The government is set to replace a sizeable portion of the traditional less-productive banana seed varieties with new high-yield varieties after it secured support from the UN’s Food and Agriculture Organisation (FAO).
FAO is investing Rwf215 million ($250,000) in production and distribution of seeds and planting materials, which target farmers in remote high banana-producing areas of Gisagara, Muhanga, Karong i, Rwamagana and Rubavu.
The areas, which make up a large part of the country’s total banana plantation, have over the past couple of years been hit by the devastating banana bacterial wilt and fall armyworms like Kirabiranya and Kabore.
The diseases together with poor husbandry practices and limited access to best varieties left farmers with little to no income from their fields after production reduced sharply. Rwanda Today found out that efforts to avail new banana varieties to replace infected banana plantations nationwide were yet to get to many farmers.
“The government has done a lot under the banana improvement programme, but we had hoped that the momentum would continue. However, the onset of the banana bacterial wilt set us back, which is why FAO’s support is important,” said Charles Murekezi, director-general of Agriculture Development at Ministry of agriculture.
According to Dr Murekezi, FAO will focus on rehabilitation and revitalisation of existing bananas farms in the selected areas, allowing the government to direct its interventions to the remaining banana growing zones of the country.

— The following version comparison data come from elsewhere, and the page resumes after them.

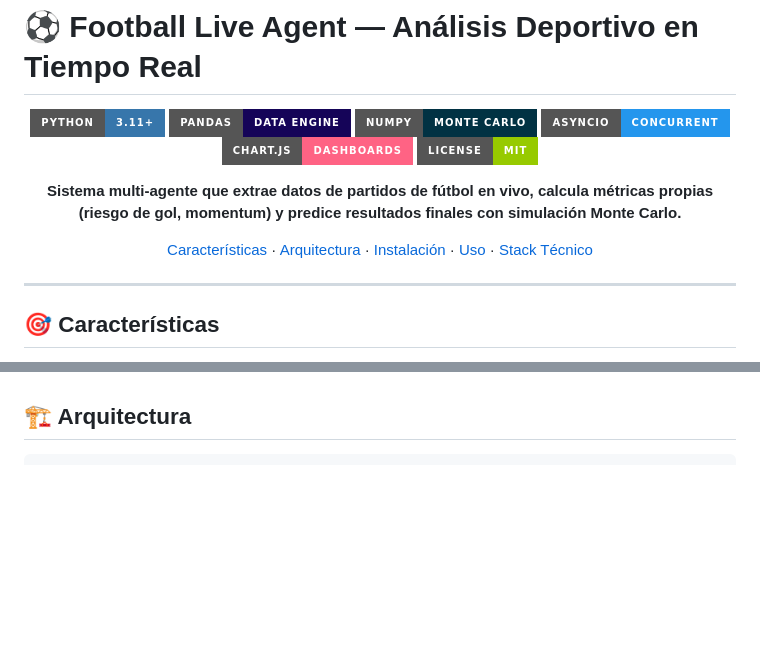
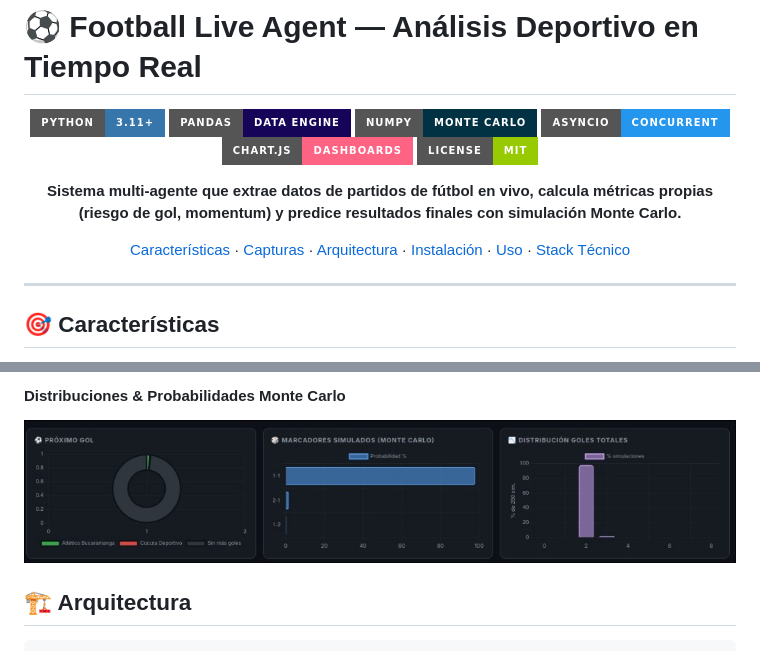
Before and after one commit to alamantriun/football-live-agent, a Markdown page: README.md, 2 parts joined by grey strips. Rendered like a GitHub page; pictures changed too: docs/screenshots/dashboard_distributions.jpg (added); badges without logos; blank space fills up the shorter version.

```diff
--- a/README.md
+++ b/README.md
@@ -11,7 +11,7 @@
 
 **Sistema multi-agente que extrae datos de partidos de fútbol en vivo, calcula métricas propias (riesgo de gol, momentum) y predice resultados finales con simulación Monte Carlo.**
 
-[Características](#-características) · [Arquitectura](#-arquitectura) · [Instalación](#-instalación) · [Uso](#-uso) · [Stack Técnico](#-stack-técnico)
+[Características](#-características) · [Capturas](#-capturas-de-pantalla) · [Arquitectura](#-arquitectura) · [Instalación](#-instalación) · [Uso](#-uso) · [Stack Técnico](#-stack-técnico)
 
 </div>
 
@@ -30,3 +46,5 @@
+#### Distribuciones & Probabilidades Monte Carlo
+![Distribuciones Monte Carlo](docs/screenshots/dashboard_distributions.jpg)
 
 ## 🏗️ Arquitectura
 
```
Also changed, not shown: other parts of README.md (+16 -0 lines), docs/screenshots/dashboard_live_charts.jpg (added), docs/screenshots/dashboard_montecarlo.jpg (added), docs/screenshots/dashboard_timeline.jpg (added), docs/screenshots/terminal_selector.jpg (added).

FAO Rwanda representative Gualbert Gbehounou told Rwanda Today an assessment would be carried out to outline the size of land belonging to farmers interested in getting rid of old plantations, in order to estimate the number and amount of planting materials needed.
He said the two-year project seeks to ensure that clean banana planting material are readily available to farmers, and continuous dissemination of knowledge and skills on integrated crop and disease management technologies alongside good husbandry practices.

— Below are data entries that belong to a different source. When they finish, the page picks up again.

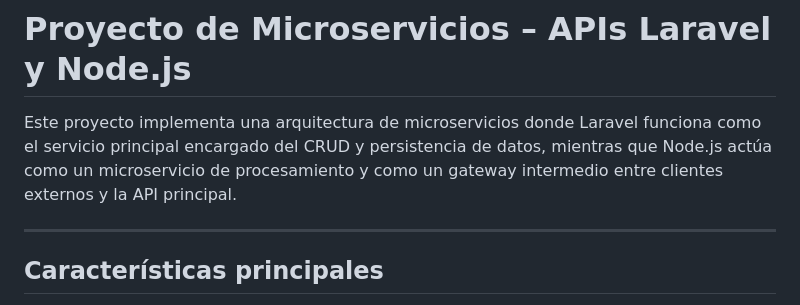
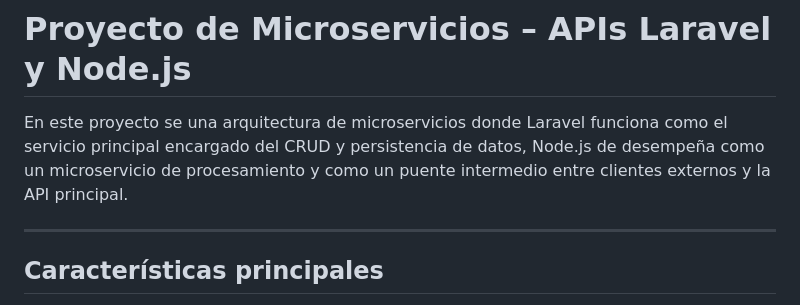
Before and after one commit to angelzgarciaAIL/technical-test-full-stack-mid-silent-4-business-microservices-api, a Markdown page: README.md, the part around the change. GitHub-like rendering.

```diff
--- a/README.md
+++ b/README.md
@@ -1,6 +1,6 @@
 # Proyecto de Microservicios – APIs Laravel y Node.js
 
-Este proyecto implementa una arquitectura de microservicios donde Laravel funciona como el servicio principal encargado del CRUD y persistencia de datos, mientras que Node.js actúa como un microservicio de procesamiento y como un gateway intermedio entre clientes externos y la API principal.
+En este proyecto se una arquitectura de microservicios donde Laravel funciona como el servicio principal encargado del CRUD y persistencia de datos, Node.js de desempeña como un microservicio de procesamiento y como un puente intermedio entre clientes externos y la API principal.
 
 ---
 
```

“We target to distribute close to 60,000 banana planting materials by the end of the project, but the number of farmers will depend on the detailed need assessment.

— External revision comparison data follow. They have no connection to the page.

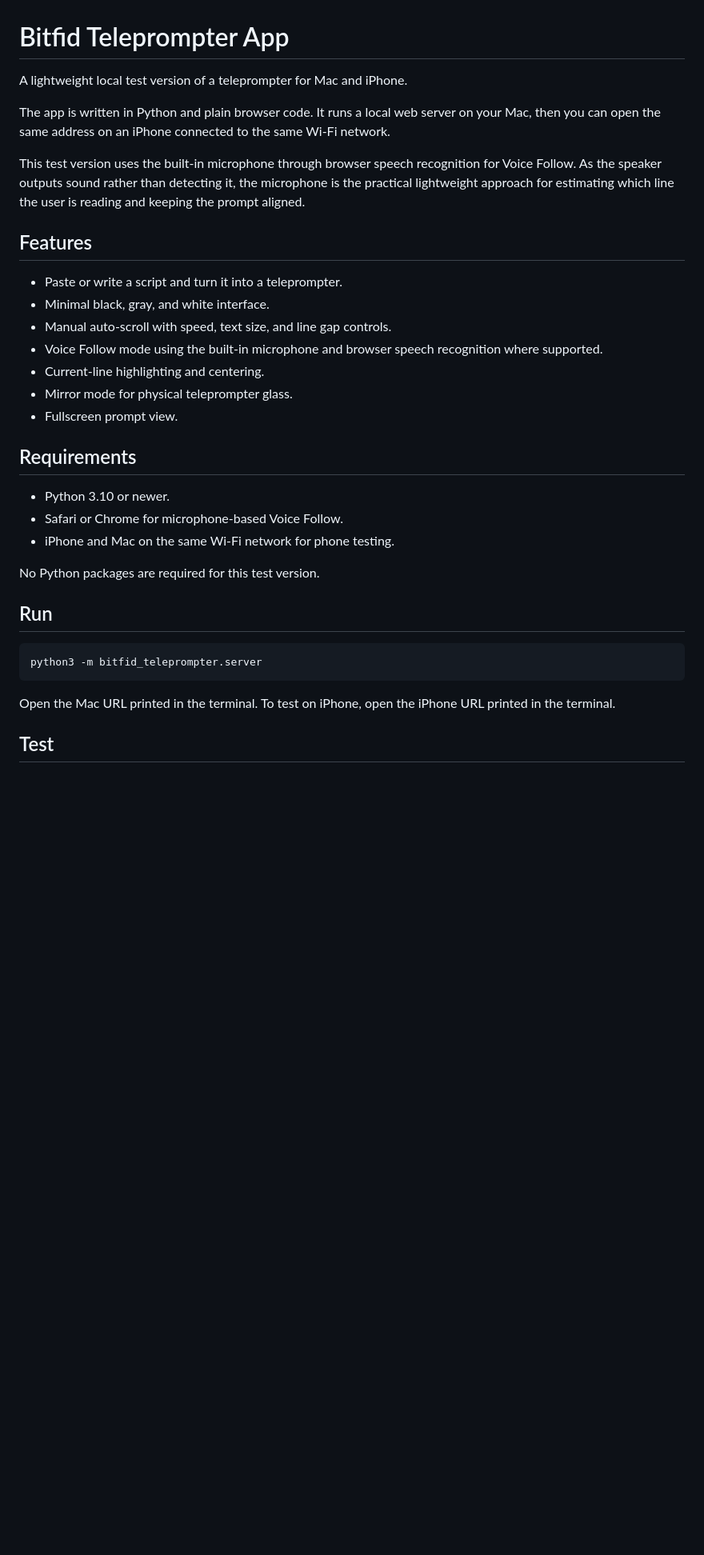
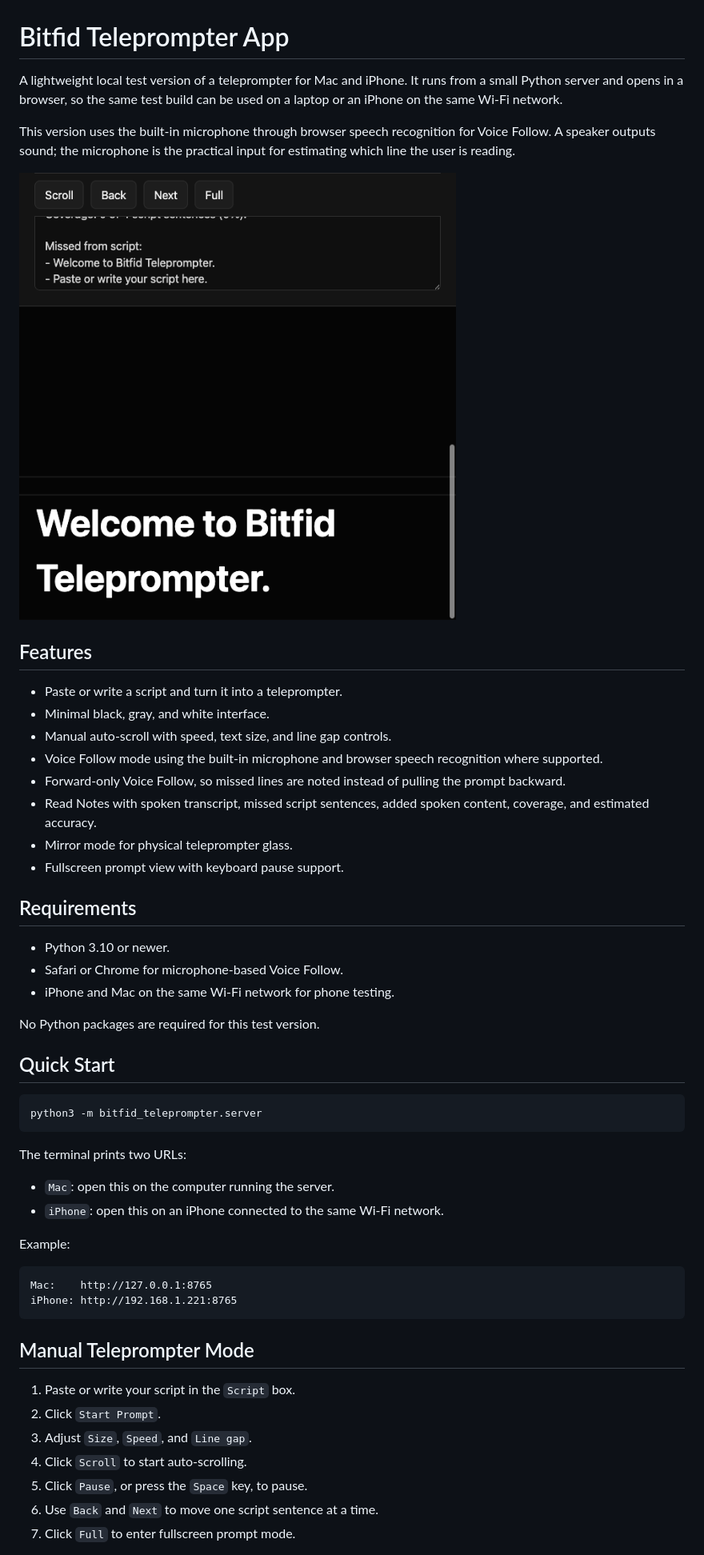
Before and after one commit to bitfid/bitfid-teleprompter-app, a Markdown page: README.md, the part around one of its changes. Shown at 80% size. Rendered like a GitHub page; pictures changed too: docs/screenshots/editor-and-prompt.png (added); blank space fills up the shorter version.

Commit message:
Add README usage guide with screenshots

````diff
--- a/README.md
+++ b/README.md
@@ -1,10 +1,10 @@
 # Bitfid Teleprompter App
 
-A lightweight local test version of a teleprompter for Mac and iPhone.
+A lightweight local test version of a teleprompter for Mac and iPhone. It runs from a small Python server and opens in a browser, so the same test build can be used on a laptop or an iPhone on the same Wi-Fi network.
 
-The app is written in Python and plain browser code. It runs a local web server on your Mac, then you can open the same address on an iPhone connected to the same Wi-Fi network.
+This version uses the built-in microphone through browser speech recognition for Voice Follow. A speaker outputs sound; the microphone is the practical input for estimating which line the user is reading.
 
-This test version uses the built-in microphone through browser speech recognition for Voice Follow. As the speaker outputs sound rather than detecting it, the microphone is the practical lightweight approach for estimating which line the user is reading and keeping the prompt aligned.
+![Bitfid Teleprompter editor and prompt](docs/screenshots/editor-and-prompt.png)
 
 ## Features
 
@@ -12,9 +12,10 @@ This test version uses the built-in microphone through browser speech recognitio
 - Minimal black, gray, and white interface.
 - Manual auto-scroll with speed, text size, and line gap controls.
 - Voice Follow mode using the built-in microphone and browser speech recognition where supported.
-- Current-line highlighting and centering.
+- Forward-only Voice Follow, so missed lines are noted instead of pulling the prompt backward.
+- Read Notes with spoken transcript, missed script sentences, added spoken content, coverage, and estimated accuracy.
 - Mirror mode for physical teleprompter glass.
-- Fullscreen prompt view.
+- Fullscreen prompt view with keyboard pause support.
 
 ## Requirements
 
@@ -24,12 +25,31 @@ This test version uses the built-in microphone through browser speech recognitio
 
 No Python packages are required for this test version.
 
-## Run
+## Quick Start
 
 ```bash
 python3 -m bitfid_teleprompter.server
 ```
 
-Open the Mac URL printed in the terminal. To test on iPhone, open the iPhone URL printed in the terminal.
+The terminal prints two URLs:
 
-## Test
+- `Mac`: open this on the computer running the server.
+- `iPhone`: open this on an iPhone connected to the same Wi-Fi network.
+
+Example:
+
+```text
+Mac:    http://127.0.0.1:8765
+iPhone: http://192.168.1.221:8765
+```
+
+## Manual Teleprompter Mode
+
+1. Paste or write your script in the `Script` box.
+2. Click `Start Prompt`.
+3. Adjust `Size`, `Speed`, and `Line gap`.
+4. Click `Scroll` to start auto-scrolling.
+5. Click `Pause`, or press the `Space` key, to pause.
+6. Use `Back` and `Next` to move one script sentence at a time.
+7. Click `Full` to enter fullscreen prompt mode.
+
````
Also changed, not shown: other parts of README.md (+43 -0 lines), docs/screenshots/fullscreen-prompt.png (added), docs/screenshots/voice-follow-notes.png (added).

We plan to approach farmers with unproductive plantations and offer them a number of high-yield clean banana varieties,” said Dr Gbehounou.
According to the agriculture ministry, there was a need to replace the old banana plantations with new banana tree varieties specifically prioritising those that are meant for commercialization as opposed to brewing or cooking bananas.
Dr Murekezi said the government had considered urging farmers to uproot banana plantations where bacterial wilt had attacked banana crops, while letting those varieties attacked by pests that are not transmitted to progressively replace their crops.
Official statistics show bananas, a crop currently covering about 1.4 million hectares of the national arable land, has increasingly evolved as one of the country’s staple food and cash crop, contributing more than a half of Rwanda’s annual agricultural production.
However, while the estimated annual produce per a hectare of banana plantation is estimated at be as high as 60 tonnes, farmers in parts of the country show that limited access to good varieties, high cost of farm inputs and disease outbreak have seen many getting as low as five to 10 tonnes per hectare annually.
The government targets to increase the productivity of banana as a staple crop under the six-year Strategic Plan for Agriculture Transformation (PSTA4).